Although it goes against the popular film canon I have always felt that Welles’ films made post-1960 were his true masterpieces. No other filmmaker of his generation was ever so consistently ahead of the times or as innovative. The Trial, Chimes At Midnight, and F For Fake (1973) are unequalled achievements that Welles’ popular period in the forties does not even begin to touch. These films record one of the most original filmmakers who ever lived radicalizing his own style and discovering all of the potential the medium has to offer. The Trial, a relatively faithful adaptation of a novel, is the first leap in that stylistic radicalization.

The Trial and Chimes At Midnight are the two films that show the great experimenter Welles working on a large scale, financially equipped to render his visions appropriately and without great compromise. These films are incredibly dense in their cinematographic language, effectively disguising Welles in a familiar fiction re-told in a wholly unique way. No other director could have imagined The Trial the way Welles has, nor find their own journey as a struggling filmmaker reflected in the plight of K. so subtly that it is hardly perceptible. These are momentous works of modern art as well as intimate meditations by an artist who spent his life spellbinding audiences with the magic of the cinema.

To call a film like The Trial “surreal” or any other pedestrian buzz word is reductive to the point that it becomes insulting. The Trial draws on the schools of German Expressionism, Antonin Artaud’s Theatre Of Cruelty, and Kafka’s own urban fantasticism to create a singular filmic work that continues to explore Welles’ signature uses of deep focus, jump cuts, and Dutch angles. The effect may be “surreal” to the viewer, but on a formal level The Trial defies such easy labeling. Like its director, The Trial is many things at one to the point that classification of any kind becomes relatively meaningless.

Despite this description, The Trial, like any of Welles’ films, is not an art house picture for intellectuals. Orson Welles saw the cinema as a magic show for the masses; a great communal art that unifies all of society in a single cinematic experience of spectatorship. The Trial is not a difficult film to follow in any way.

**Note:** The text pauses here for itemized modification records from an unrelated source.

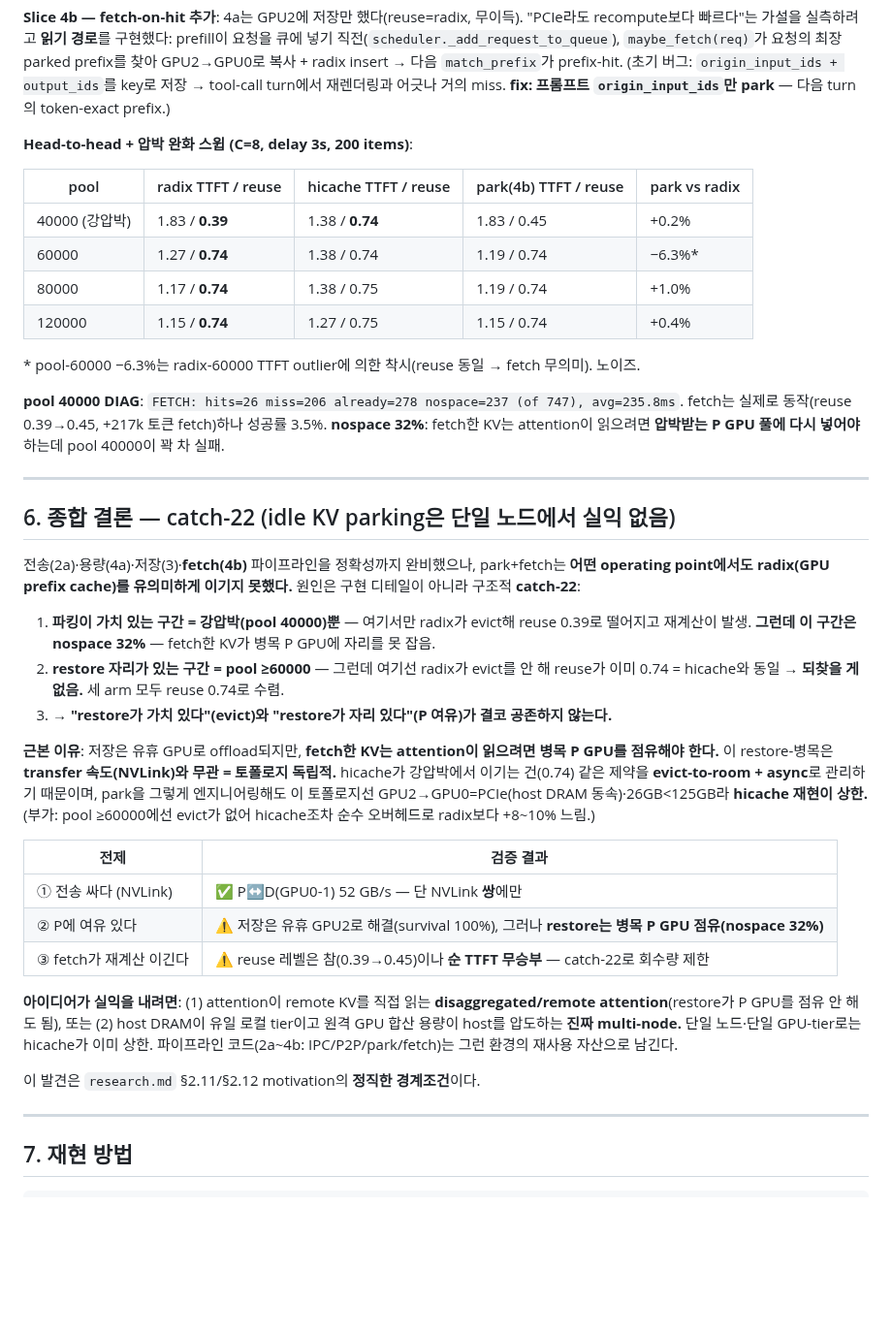
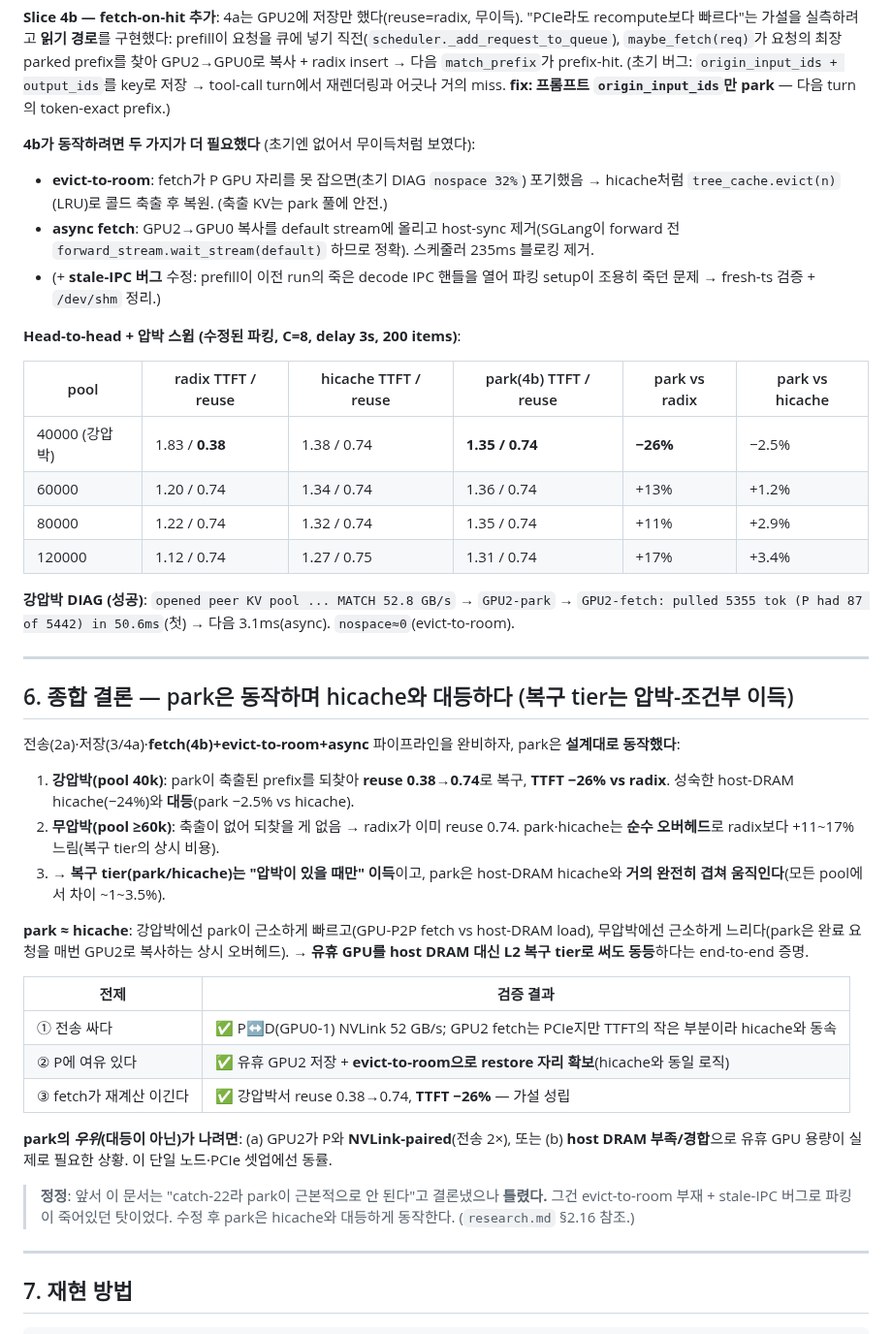
Before and after one commit to ddoddii/experiments, a Markdown page: phase1.md, the part around the change. Shown at 97% size. GitHub-like rendering; blank space fills up the shorter version.

```diff
--- a/phase1.md
+++ b/phase1.md
@@ -133,53 +133,56 @@ GPU2→GPU0로 복사 + radix insert → 다음 `match_prefix`가 prefix-hit. (
 output_ids`를 key로 저장 → tool-call turn에서 재렌더링과 어긋나 거의 miss. **fix: 프롬프트
 `origin_input_ids`만 park** — 다음 turn의 token-exact prefix.)
 
-**Head-to-head + 압박 완화 스윕 (C=8, delay 3s, 200 items)**:
+**4b가 동작하려면 두 가지가 더 필요했다** (초기엔 없어서 무이득처럼 보였다):
+- **evict-to-room**: fetch가 P GPU 자리를 못 잡으면(초기 DIAG `nospace 32%`) 포기했음 → hicache처럼
+  `tree_cache.evict(n)`(LRU)로 콜드 축출 후 복원. (축출 KV는 park 풀에 안전.)
+- **async fetch**: GPU2→GPU0 복사를 default stream에 올리고 host-sync 제거(SGLang이 forward 전
+  `forward_stream.wait_stream(default)` 하므로 정확). 스케줄러 235ms 블로킹 제거.
+- (+ **stale-IPC 버그** 수정: prefill이 이전 run의 죽은 decode IPC 핸들을 열어 파킹 setup이 조용히
+  죽던 문제 → fresh-ts 검증 + `/dev/shm` 정리.)
 
-| pool | radix TTFT / reuse | hicache TTFT / reuse | park(4b) TTFT / reuse | park vs radix |
-|---|---|---|---|---|
-| 40000 (강압박) | 1.83 / **0.39** | 1.38 / **0.74** | 1.83 / 0.45 | +0.2% |
-| 60000 | 1.27 / **0.74** | 1.38 / 0.74 | 1.19 / 0.74 | −6.3%\* |
-| 80000 | 1.17 / **0.74** | 1.38 / 0.75 | 1.19 / 0.74 | +1.0% |
-| 120000 | 1.15 / **0.74** | 1.27 / 0.75 | 1.15 / 0.74 | +0.4% |
+**Head-to-head + 압박 스윕 (수정된 파킹, C=8, delay 3s, 200 items)**:
 
-\* pool-60000 −6.3%는 radix-60000 TTFT outlier에 의한 착시(reuse 동일 → fetch 무의미). 노이즈.
+| pool | radix TTFT / reuse | hicache TTFT / reuse | park(4b) TTFT / reuse | park vs radix | park vs hicache |
+|---|---|---|---|---|---|
+| 40000 (강압박) | 1.83 / **0.38** | 1.38 / 0.74 | **1.35 / 0.74** | **−26%** | −2.5% |
+| 60000 | 1.20 / 0.74 | 1.34 / 0.74 | 1.36 / 0.74 | +13% | +1.2% |
+| 80000 | 1.22 / 0.74 | 1.32 / 0.74 | 1.35 / 0.74 | +11% | +2.9% |
+| 120000 | 1.12 / 0.74 | 1.27 / 0.75 | 1.31 / 0.74 | +17% | +3.4% |
 
-**pool 40000 DIAG**: `FETCH: hits=26 miss=206 already=278 nospace=237 (of 747), avg=235.8ms`.
-fetch는 실제로 동작(reuse 0.39→0.45, +217k 토큰 fetch)하나 성공률 3.5%. **nospace 32%**: fetch한
-KV는 attention이 읽으려면 **압박받는 P GPU 풀에 다시 넣어야** 하는데 pool 40000이 꽉 차 실패.
+**강압박 DIAG (성공)**: `opened peer KV pool ... MATCH 52.8 GB/s` → `GPU2-park` → `GPU2-fetch:
+pulled 5355 tok (P had 87 of 5442) in 50.6ms`(첫) → 다음 3.1ms(async). `nospace≈0`(evict-to-room).
 
 ---
 
-## 6. 종합 결론 — catch-22 (idle KV parking은 단일 노드에서 실익 없음)
+## 6. 종합 결론 — park은 동작하며 hicache와 대등하다 (복구 tier는 압박-조건부 이득)
 
-전송(2a)·용량(4a)·저장(3)·**fetch(4b)** 파이프라인을 정확성까지 완비했으나, park+fetch는 **어떤
-operating point에서도 radix(GPU prefix cache)를 유의미하게 이기지 못했다.** 원인은 구현 디테일이 아니라
-구조적 **catch-22**:
+전송(2a)·저장(3/4a)·**fetch(4b)+evict-to-room+async** 파이프라인을 완비하자, park은 **설계대로
+동작했다**:
 
-1. **파킹이 가치 있는 구간 = 강압박(pool 40000)뿐** — 여기서만 radix가 evict해 reuse 0.39로
-   떨어지고 재계산이 발생. **그런데 이 구간은 nospace 32%** — fetch한 KV가 병목 P GPU에 자리를 못 잡음.
-2. **restore 자리가 있는 구간 = pool ≥60000** — 그런데 여기선 radix가 evict를 안 해 reuse가 이미
-   0.74 = hicache와 동일 → **되찾을 게 없음.** 세 arm 모두 reuse 0.74로 수렴.
-3. → **"restore가 가치 있다"(evict)와 "restore가 자리 있다"(P 여유)가 결코 공존하지 않는다.**
+1. **강압박(pool 40k)**: park이 축출된 prefix를 되찾아 **reuse 0.38→0.74**로 복구, **TTFT −26% vs
+   radix**. 성숙한 host-DRAM hicache(−24%)와 **대등**(park −2.5% vs hicache).
+2. **무압박(pool ≥60k)**: 축출이 없어 되찾을 게 없음 → radix가 이미 reuse 0.74. park·hicache는
+   **순수 오버헤드**로 radix보다 +11~17% 느림(복구 tier의 상시 비용).
+3. → **복구 tier(park/hicache)는 "압박이 있을 때만" 이득**이고, park은 host-DRAM hicache와 **거의
+   완전히 겹쳐 움직인다**(모든 pool에서 차이 ~1~3.5%).
 
-**근본 이유**: 저장은 유휴 GPU로 offload되지만, **fetch한 KV는 attention이 읽으려면 병목 P GPU를
-점유해야 한다.** 이 restore-병목은 **transfer 속도(NVLink)와 무관 = 토폴로지 독립적.** hicache가
-강압박에서 이기는 건(0.74) 같은 제약을 **evict-to-room + async**로 관리하기 때문이며, park을 그렇게
-엔지니어링해도 이 토폴로지선 GPU2→GPU0=PCIe(host DRAM 동속)·26GB<125GB라 **hicache 재현이 상한.**
-(부가: pool ≥60000에선 evict가 없어 hicache조차 순수 오버헤드로 radix보다 +8~10% 느림.)
+**park ≈ hicache**: 강압박에선 park이 근소하게 빠르고(GPU-P2P fetch vs host-DRAM load), 무압박에선
+근소하게 느리다(park은 완료 요청을 매번 GPU2로 복사하는 상시 오버헤드). → **유휴 GPU를 host DRAM
+대신 L2 복구 tier로 써도 동등**하다는 end-to-end 증명.
 
 | 전제 | 검증 결과 |
 |---|---|
-| ① 전송 싸다 (NVLink) | ✅ P↔D(GPU0-1) 52 GB/s — 단 NVLink **쌍**에만 |
-| ② P에 여유 있다 | ⚠️ 저장은 유휴 GPU2로 해결(survival 100%), 그러나 **restore는 병목 P GPU 점유(nospace 32%)** |
-| ③ fetch가 재계산 이긴다 | ⚠️ reuse 레벨은 참(0.39→0.45)이나 **순 TTFT 무승부** — catch-22로 회수량 제한 |
+| ① 전송 싸다 | ✅ P↔D(GPU0-1) NVLink 52 GB/s; GPU2 fetch는 PCIe지만 TTFT의 작은 부분이라 hicache와 동속 |
+| ② P에 여유 있다 | ✅ 유휴 GPU2 저장 + **evict-to-room으로 restore 자리 확보**(hicache와 동일 로직) |
+| ③ fetch가 재계산 이긴다 | ✅ 강압박서 reuse 0.38→0.74, **TTFT −26%** — 가설 성립 |
 
-**아이디어가 실익을 내려면**: (1) attention이 remote KV를 직접 읽는 **disaggregated/remote
-attention**(restore가 P GPU를 점유 안 해도 됨), 또는 (2) host DRAM이 유일 로컬 tier이고 원격 GPU
-합산 용량이 host를 압도하는 **진짜 multi-node.** 단일 노드·단일 GPU-tier로는 hicache가 이미 상한.
-파이프라인 코드(2a~4b: IPC/P2P/park/fetch)는 그런 환경의 재사용 자산으로 남긴다.
+**park의 *우위*(대등이 아닌)가 나려면**: (a) GPU2가 P와 **NVLink-paired**(전송 2×), 또는 (b) **host
+DRAM 부족/경합**으로 유휴 GPU 용량이 실제로 필요한 상황. 이 단일 노드·PCIe 셋업에선 동률.
 
-이 발견은 `research.md` §2.11/§2.12 motivation의 **정직한 경계조건**이다.
+> **정정**: 앞서 이 문서는 "catch-22라 park이 근본적으로 안 된다"고 결론냈으나 **틀렸다.** 그건
+> evict-to-room 부재 + stale-IPC 버그로 파킹이 죽어있던 탓이었다. 수정 후 park은 hicache와 대등하게
+> 동작한다. (`research.md` §2.16 참조.)
 
 ---
 
```
Also changed, not shown: research.md (+38 -33 lines), results/phase1_report/report.md (+81 -72 lines), results/phase1_report/catch22_fetch_nospace.png (deleted), results/phase1_report/catch22_pressure.png, results/phase1_report/pressure_win_40k.png (added), 1 other file.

All Welles ever wanted to do as a filmmaker was to tell stories in a wholly unique way so that the audience could engage the work again and again as something new.